Mark, first off have you ever heard of YouTube? There are plenty of videos of Drone Strikes. Secondly, I work with two men that were deployeed to Iraq and flew the Predator. I assure you that these men did absolutly no "Mindless Killing". You are associating Drones with Video games. Even children know the difference. The effect these weapons have is fully recognised buy the piolos, yes piolots. Its seems you may not be aware that people are actually controlling these drones. There is a lengthy process to allow a missle to come off a drone and numerous people are involved in making that decision. The consequence are forever embeded in those soldiers lives.

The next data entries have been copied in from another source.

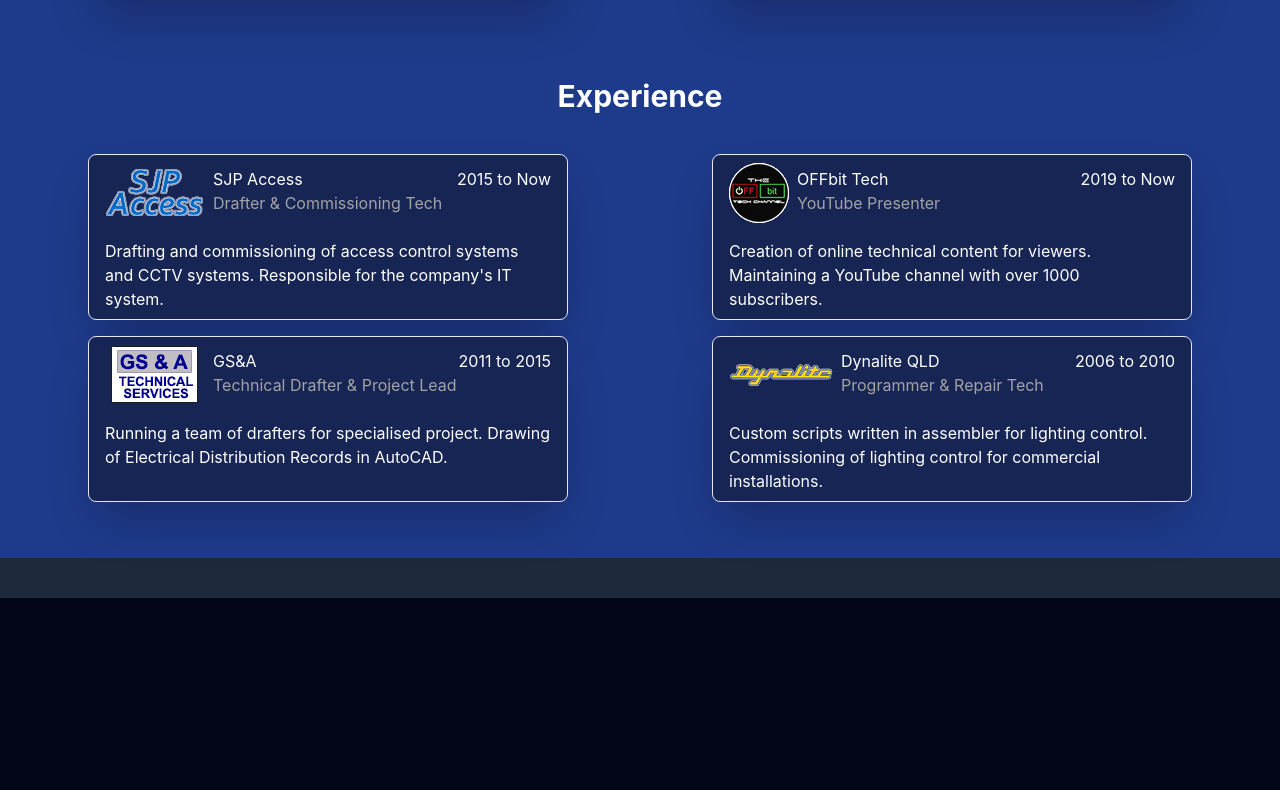
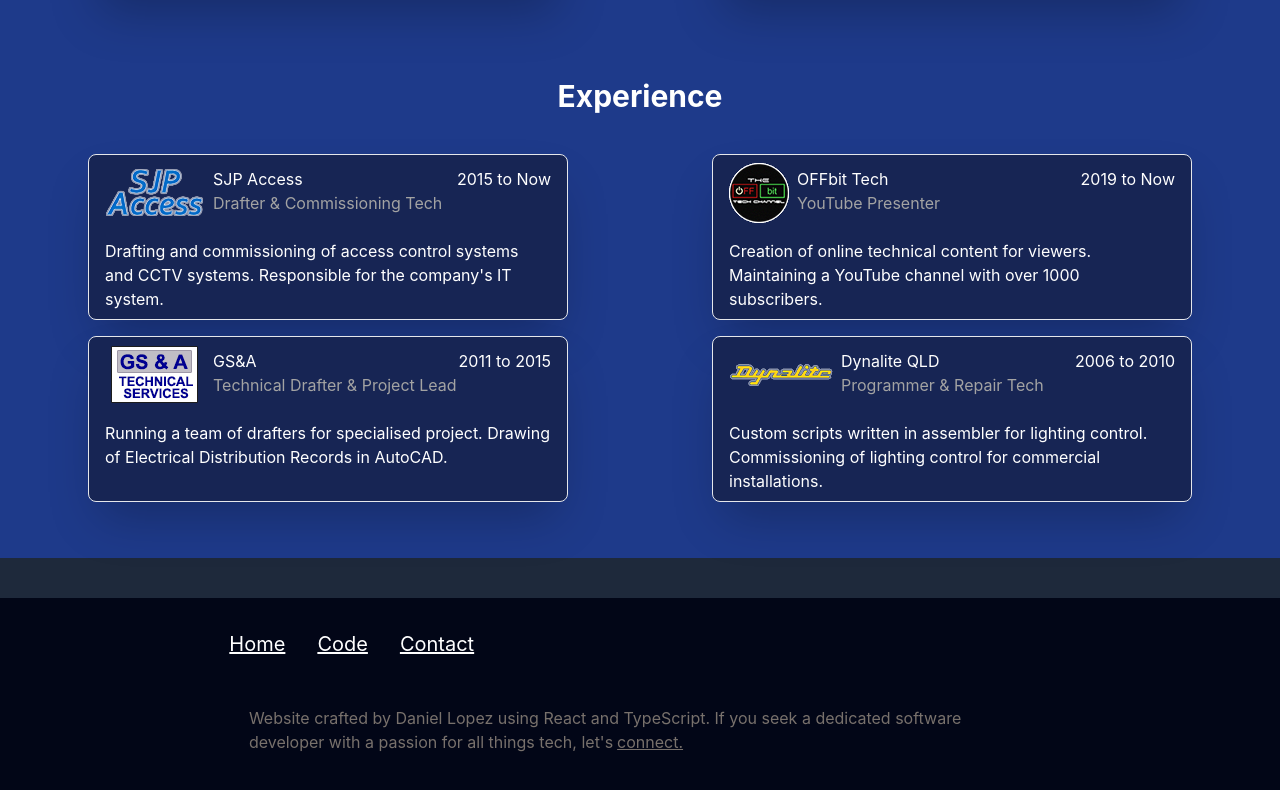
Before and after one commit to TheThinkPotato/porfolio-web-site, a React (Create React App) app: page / in a window 1280 px wide. Shown: the part 1634-2424 px from the top of the page. Before the commit the page ends 2232 px from the top, so only its background shows below. Built offline with nearby package versions, Linux system fonts and the light colour scheme.

Commit message:
:sparkles: Added Footer

```diff
--- /dev/null
+++ b/src/components/Footer.tsx
@@ -0,0 +1,53 @@
+import React from "react";
+import { Link, useLocation } from "react-router-dom";
+
+
+interface FooterProps { }
+
+const Footer: React.FC<FooterProps> = () => {
+    return (
+        <footer className=" bg-slate-950 w-full">
+            <div className="text-white justify-around self-center w-11/12 md:w-2/3 mx-auto">
+                <div className="flex mt-4">
+                    <nav className="flex flex-wrap">
+                        <ul className="mx-4 mt-4 pb-2">
+                            <Link to="/">
+                                <button className="underline text-xl hover:text-amber-400">
+                                    Home
+                                </button>
+                            </Link>
+                        </ul>
+                        <ul className="mx-4 mt-4">
+                            <Link to="/Code">
+                                <button className="underline text-xl hover:text-amber-400">
+                                    Code
+                                </button>
+                            </Link>
+                        </ul>
+                        <ul className="mx-4 mt-4">
+                            <Link to="/Contact">
+                                <button className="underline text-xl hover:text-amber-400">
+                                    Contact
+                                </button>
+                            </Link>
+                        </ul>
+                    </nav>
+                    <div className="grow justify-end mr-5 hidden 2md:flex">
+                        <img src="/images/logo-footer.png" alt="OFFbit logo" />
+                    </div>
+                </div>
+                {/* <div className="flex justify-center mt-8 2md:hidden">
+                    <img src="/images/logo-footer.png" alt="OFFbit logo" />
+                </div> */}
+
+                <p className="my-10 text-stone-500 mx-auto w-11/12">
+                    Website crafted by Daniel Lopez using React and TypeScript. If you seek a dedicated software developer with a passion for all things tech, let's
+                    <Link to="/contact" className="underline hover:text-amber-400 ml-1">connect. </Link>
+                </p>
+
+            </div>
+        </footer>
+    )
+}
+
+export default Footer;
--- a/src/pages/Code.tsx
+++ b/src/pages/Code.tsx
@@ -1,4 +1,5 @@
 import Header from "../components/Header";
+import Footer from "../components/Footer";
 import data from "../data/Data";
 import CodeCard from "../components/CodeCard";
 import { Link } from "react-router-dom";
@@ -10,7 +11,7 @@ const Code: React.FC = () => {
     >
       <Header />
       <section className="flex flex-col bg-slate-800 pb-10 w-full"
-      style={{maxWidth: "1440px",}}>
+        style={{ maxWidth: "1440px", }}>
         <img
           src="images/code.png"
           className="flex w-full"
@@ -43,6 +44,7 @@ const Code: React.FC = () => {
           </article>
         </div>
       </section>
+      <Footer />
     </article>
   );
 };
--- a/src/pages/Contact.tsx
+++ b/src/pages/Contact.tsx
@@ -1,4 +1,5 @@
 import Header from "../components/Header";
+import Footer from "../components/Footer";
 import { Link } from "react-router-dom";
 
 const Contact: React.FC = () => {
@@ -9,7 +10,7 @@ const Contact: React.FC = () => {
       {/* {squares.map((square) => square)} */}
       <Header />
       <section className="flex flex-col bg-slate-800 pb-10 w-full"
-      style={{maxWidth: "1440px",}}>
+        style={{ maxWidth: "1440px", }}>
         <img
           src="images/contact.png"
           className="flex w-full"
@@ -24,27 +25,28 @@ const Contact: React.FC = () => {
           <article className="mt-5 mx-4 py-10 sm:mx-10">
             <ul className="flex flex-row flex-wrap justify-start md:justify-between">
               <Link to="https://www.linkedin.com/in/daniel-lopez-dev" target="_blank" className="sm:mx-4 2xl:w-2/5">
-                <li className="flex flex-row my-4 justify-center text-3xl hover:text-amber-400"><svg className="mr-4 h-10 w-10"  viewBox="0 0 24 24"  fill="none"  stroke="currentColor"  strokeWidth="2"  strokeLinecap="round"  strokeLinejoin="round">  <path d="M16 8a6 6 0 0 1 6 6v7h-4v-7a2 2 0 0 0-2-2 2 2 0 0 0-2 2v7h-4v-7a6 6 0 0 1 6-6z" />  <rect x="2" y="9" width="4" height="12" />  <circle cx="4" cy="4" r="2" /></svg>
+                <li className="flex flex-row my-4 justify-center text-3xl hover:text-amber-400"><svg className="mr-4 h-10 w-10" viewBox="0 0 24 24" fill="none" stroke="currentColor" strokeWidth="2" strokeLinecap="round" strokeLinejoin="round">  <path d="M16 8a6 6 0 0 1 6 6v7h-4v-7a2 2 0 0 0-2-2 2 2 0 0 0-2 2v7h-4v-7a6 6 0 0 1 6-6z" />  <rect x="2" y="9" width="4" height="12" />  <circle cx="4" cy="4" r="2" /></svg>
                   /daniel-lopez-dev
                 </li>
               </Link>
               <Link to="https://github.com/TheThinkPotato" target="_blank" className="sm:mx-4 2xl:w-2/5">
-                <li className="flex flex-row my-4 justify-center text-3xl hover:text-amber-400"><svg className="mr-4 h-10 w-10"  viewBox="0 0 24 24"  fill="none"  stroke="currentColor"  strokeWidth="2"  strokeLinecap="round"  strokeLinejoin="round">  <path d="M9 19c-5 1.5-5-2.5-7-3m14 6v-3.87a3.37 3.37 0 0 0-.94-2.61c3.14-.35 6.44-1.54 6.44-7A5.44 5.44 0 0 0 20 4.77 5.07 5.07 0 0 0 19.91 1S18.73.65 16 2.48a13.38 13.38 0 0 0-7 0C6.27.65 5.09 1 5.09 1A5.07 5.07 0 0 0 5 4.77a5.44 5.44 0 0 0-1.5 3.78c0 5.42 3.3 6.61 6.44 7A3.37 3.37 0 0 0 9 18.13V22" /></svg>
+                <li className="flex flex-row my-4 justify-center text-3xl hover:text-amber-400"><svg className="mr-4 h-10 w-10" viewBox="0 0 24 24" fill="none" stroke="currentColor" strokeWidth="2" strokeLinecap="round" strokeLinejoin="round">  <path d="M9 19c-5 1.5-5-2.5-7-3m14 6v-3.87a3.37 3.37 0 0 0-.94-2.61c3.14-.35 6.44-1.54 6.44-7A5.44 5.44 0 0 0 20 4.77 5.07 5.07 0 0 0 19.91 1S18.73.65 16 2.48a13.38 13.38 0 0 0-7 0C6.27.65 5.09 1 5.09 1A5.07 5.07 0 0 0 5 4.77a5.44 5.44 0 0 0-1.5 3.78c0 5.42 3.3 6.61 6.44 7A3.37 3.37 0 0 0 9 18.13V22" /></svg>
                   /TheThinkPotato
                 </li>
               </Link>
               <Link to="mailto:d__lopez@hotmail.com" className="sm:mx-4 2xl:w-2/5">
-                <li className="flex flex-row my-4 justify-center text-3xl font-light md:font-normal hover:text-amber-400"><svg className="mr-4 h-10 w-10"  width="24" height="24" viewBox="0 0 24 24" strokeWidth="2" stroke="currentColor" fill="none" strokeLinecap="round" strokeLinejoin="round">  <path stroke="none" d="M0 0h24v24H0z"/>  <rect x="3" y="5" width="18" height="14" rx="2" />  <polyline points="3 7 12 13 21 7" /></svg>
+                <li className="flex flex-row my-4 justify-center text-3xl font-light md:font-normal hover:text-amber-400"><svg className="mr-4 h-10 w-10" width="24" height="24" viewBox="0 0 24 24" strokeWidth="2" stroke="currentColor" fill="none" strokeLinecap="round" strokeLinejoin="round">  <path stroke="none" d="M0 0h24v24H0z" />  <rect x="3" y="5" width="18" height="14" rx="2" />  <polyline points="3 7 12 13 21 7" /></svg>
                   d__lopez@hotmail.com</li>
               </Link>
               <Link to="https://www.youtube.com/c/OFFbitTech" target="_blank" className="sm:mx-4 2xl:w-2/5">
-                <li className="flex flex-row my-4 justify-center text-3xl hover:text-amber-400"><svg className="mr-4 h-10 w-10"  viewBox="0 0 24 24"  fill="none"  stroke="currentColor"  strokeWidth="2"  strokeLinecap="round"  strokeLinejoin="round">  <path d="M22.54 6.42a2.78 2.78 0 0 0-1.94-2C18.88 4 12 4 12 4s-6.88 0-8.6.46a2.78 2.78 0 0 0-1.94 2A29 29 0 0 0 1 11.75a29 29 0 0 0 .46 5.33A2.78 2.78 0 0 0 3.4 19c1.72.46 8.6.46 8.6.46s6.88 0 8.6-.46a2.78 2.78 0 0 0 1.94-2 29 29 0 0 0 .46-5.25 29 29 0 0 0-.46-5.33z" />  <polygon points="9.75 15.02 15.5 11.75 9.75 8.48 9.75 15.02" /></svg>
+                <li className="flex flex-row my-4 justify-center text-3xl hover:text-amber-400"><svg className="mr-4 h-10 w-10" viewBox="0 0 24 24" fill="none" stroke="currentColor" strokeWidth="2" strokeLinecap="round" strokeLinejoin="round">  <path d="M22.54 6.42a2.78 2.78 0 0 0-1.94-2C18.88 4 12 4 12 4s-6.88 0-8.6.46a2.78 2.78 0 0 0-1.94 2A29 29 0 0 0 1 11.75a29 29 0 0 0 .46 5.33A2.78 2.78 0 0 0 3.4 19c1.72.46 8.6.46 8.6.46s6.88 0 8.6-.46a2.78 2.78 0 0 0 1.94-2 29 29 0 0 0 .46-5.25 29 29 0 0 0-.46-5.33z" />  <polygon points="9.75 15.02 15.5 11.75 9.75 8.48 9.75 15.02" /></svg>
                   /OFFbitTech</li>
               </Link>
             </ul>
           </article>
         </div>
       </section>
+      <Footer />
     </article>
   );
 };
--- a/src/pages/Home.tsx
+++ b/src/pages/Home.tsx
@@ -1,4 +1,5 @@
 import Header from "../components/Header";
+import Footer from "../components/Footer";
 import EducationCard from "../components/CardEducation";
 import SkillCard from "../components/SkillCard";
 import ExperienceCard from "../components/ExperienceCard";
@@ -67,6 +68,7 @@ const Home: React.FC = () => {
           </article>
         </div>
       </section>
+      <Footer/>
     </article>
   );
 };
```
Lines whose indentation alone changed are shown as unchanged.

How dare you say "Mindless Killing". The only Mindlessness is your comment.
Steve at 8/11/2011 1:45 PM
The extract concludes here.